A recent post on Reddit brought to my attention the fact that scams, whilst not all that common at the moment, do happen from time to time on crowd-funding websites. In the past I’ve mainly come across projects that have already gained momentum and media coverage, so have had no reason to consider the legitimacy of the information presented, nor the fact that scam projects could slip through the vetting process that the websites themselves have in place.
The recent scam ‘project’ that i’m referring to on IndieGoGo was removed within 48 hours of it gaining attention over at r/Android – no doubt a fair few users reported it for being fraudulent. Without going into too much detail, the product being advertised was a clear scam; a smartphone offering technology that market leading manufacturers are nowhere near to producing. Naturally it gained no backing, but it does demonstrate how easy it can be for projects to be approved. This one was easy to spot because its proposals were so ludicrous, but one that sounds more reasonable by not being so ambitious in its offerings may not gain such widespread attention and could dupe a few early adopters.
Naturally, crowd-sourcing websites will want to do their best to keep scam products away, although the criteria for listing a product differs between each. Kickstarter has made its regulations stricter having had several projects fail on delivery and a new site called Christie Street, which hosts the Doorbot campaign that we covered earlier this month, has gone one step further when it comes to protecting buyers. Each proposed product must go through an audit conducted by the founder himself.
With better known websites tightening up on security, it will create the opportunity for new sites that are willing to relax their entry criteria a little. This approach will appeal to those that want to get their product listed on a crowd-funding site, but can’t meet the requirements of the likes of Kickstarter and Christie street. These sites will rely more on community policing than their own internal mechanisms and will still no doubt offer some great deals to the buyer, but will be more risky to shop on.

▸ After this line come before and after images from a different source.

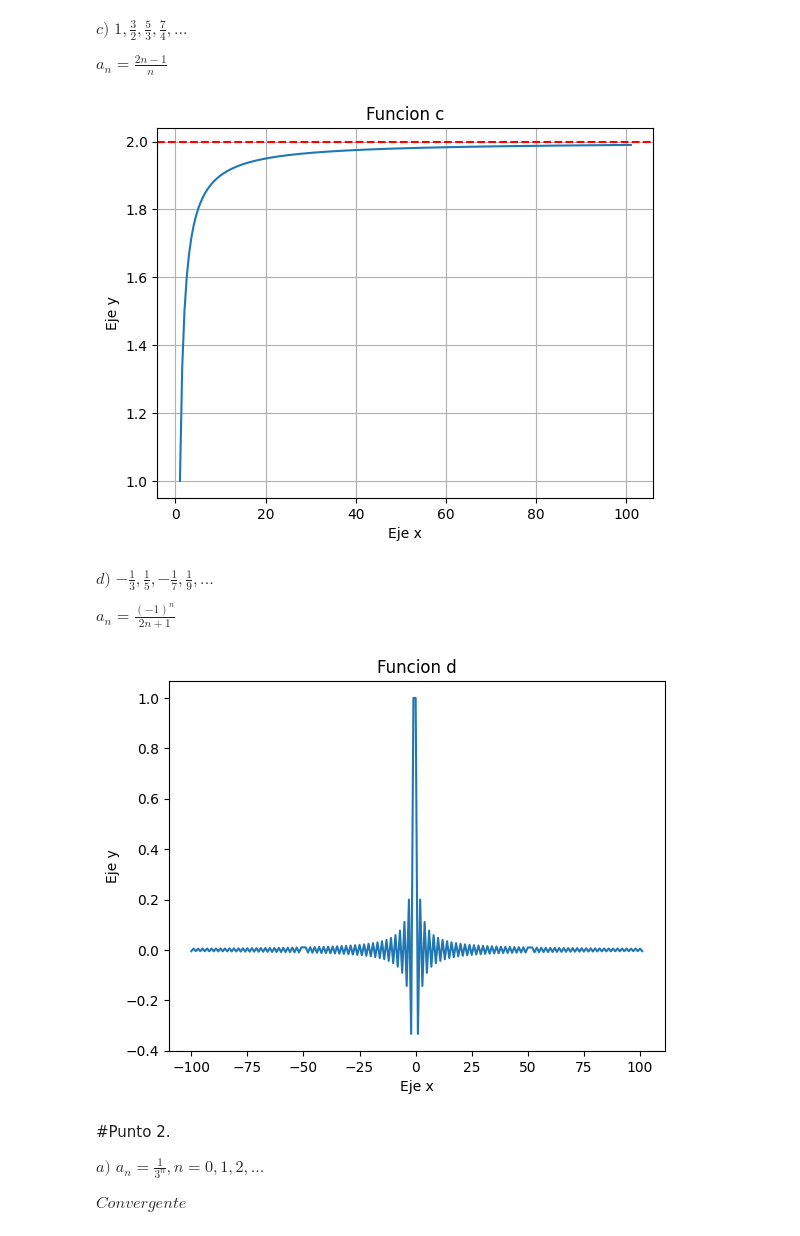
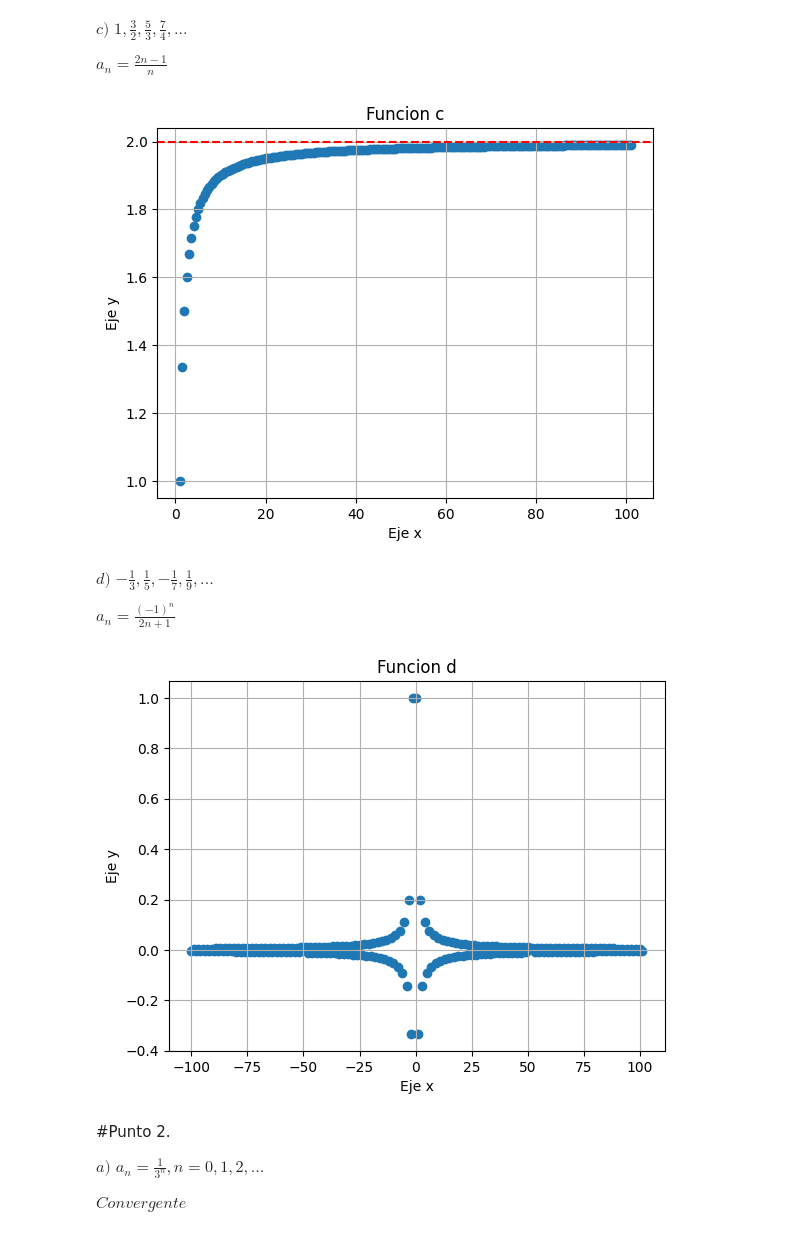
Before and after one commit to danielbau26/Aplicadas, a Jupyter notebook: Taller_5.ipynb, the cells around one changed output. Cells and saved outputs as stored; diff of their text form; code cells hidden in the pictures.

```diff
--- a/Taller_5.ipynb
+++ b/Taller_5.ipynb
@@ -55,12 +55,12 @@ a = (2*n-1)/n
 plt.title("Funcion c")
 plt.xlabel("Eje x")
 plt.ylabel("Eje y")
-plt.plot(n, a)
+plt.scatter(n, a)
 plt.axhline(y=2, color="r", linestyle="--")
 plt.grid(linestyle="-")
 plt.show()
 # %% [output]
-[figure, old version]
+[figure, new version]
 # %% [markdown]
 $d)$  $-\frac{1}{3},\frac{1}{5},-\frac{1}{7},\frac{1}{9},...$
 
@@ -68,15 +68,16 @@ $a_n = \frac{(-1)^n}{2n+1}$
 # %%
 n = np.linspace(-100, 101, 200)
 n = np.round(n)
 a = (-1)**n/(2*n+1)
 
 plt.title("Funcion d")
 plt.xlabel("Eje x")
 plt.ylabel("Eje y")
-plt.plot(n, a)
+plt.scatter(n, a)
+plt.grid(linestyle = "-")
 plt.show()
 # %% [output]
-[figure, old version]
+[figure, new version]
 # %% [markdown]
 #Punto 2.
 
```
Also changed, not shown: parts of 20 cells of this notebook.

If you do plan to back a product on any site before it’s gained a good level of coverage, it’s always worth having a look into the background of its creators. If it’s a legitimate product they’ll be putting their name to it from the start and will have some proven credentials to put to their name. Even if a product has gained a few thousand in backing when you come to consider, that’s not to say that those already backing it have taken a cautious approach. Generally the communities built around crowd-sourced projects will be good at self-policing, but there will always be one or two scam projects that slip through the net.